Emery Walker & T. J. Cobden-Sanderson (via Bruta-Bruta) and The Doves Press type recovered from the River Thames (photograph by Sam Armstrong, via Typespec)
A few of the pieces are now on display the Emery Walker House and I was beyond thriller to hold them in my hand for a minute. Following my tour, I walked along the Hammersmith Thames path, past The Dove and over Hammersmith Bridge. I imagined hefting lead type up and over the railing, all the while keeping the house at No. 7 Hammersmith Terrace in view. I wondered about the men that were brought together by elevating an artform and divided by the destruction of it.
A world away from Edwardian design, on the edge of Hampstead Heath, is a lovely, modest house. When it was built in 1815, it was semi-detached. The owner invited John Keats to live in one half, as his boarder, in 1818. When the owner moved to central London, it was rented to Fanny Brawne’s family. Keats and Brawne fell madly in love and became engaged here. Keats also wrote a number of his most well-known works here — “La Belle Dame Sans Merci” and “Ode to a Nightingale” included.
Keats is probably my favorite poet, if forced to choose one. I enjoy the works of a number of the Romantics (though after I heard Byron called Wordsworth Turdsworth I’ll never forgive him). Weirdly, to me Keats feels so out of time, so ephemeral, I never really thought about where he lived or what he did with his days. It didn’t occur to me to seek out his literary grounds the way it has for so many other favorite authors.
The evening I visited, the Keats House they were holding a Mary Shelley’s Frankenstein event, which was how it popped up on my radar at all. With monster-themed mocktails, Gothic bracelet-making in the basement, and university lecturers, my visit was a true joy. Much of the home has changed a great deal since Keats lived in it, and there are only a few museum pieces but that also means the house is much more flexible. Visitors can roam comfortably and it can host events easily. I had a fantastic time exploring the home and gardens, as well as enjoying a scholarly lecture and making a silly bracelet.

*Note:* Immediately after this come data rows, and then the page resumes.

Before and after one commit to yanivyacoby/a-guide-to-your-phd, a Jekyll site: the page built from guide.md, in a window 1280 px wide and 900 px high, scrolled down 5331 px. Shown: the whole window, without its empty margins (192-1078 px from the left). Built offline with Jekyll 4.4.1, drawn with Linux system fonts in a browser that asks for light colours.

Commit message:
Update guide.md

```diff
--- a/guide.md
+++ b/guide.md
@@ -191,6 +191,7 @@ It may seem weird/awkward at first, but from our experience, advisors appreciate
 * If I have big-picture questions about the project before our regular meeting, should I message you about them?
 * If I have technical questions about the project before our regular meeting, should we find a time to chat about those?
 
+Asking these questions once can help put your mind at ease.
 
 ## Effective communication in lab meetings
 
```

When you travel, be sure to seek out these small house museums. I promise the immersion you’ll feel will make a much more lasting impact than a dip into a famous gallery.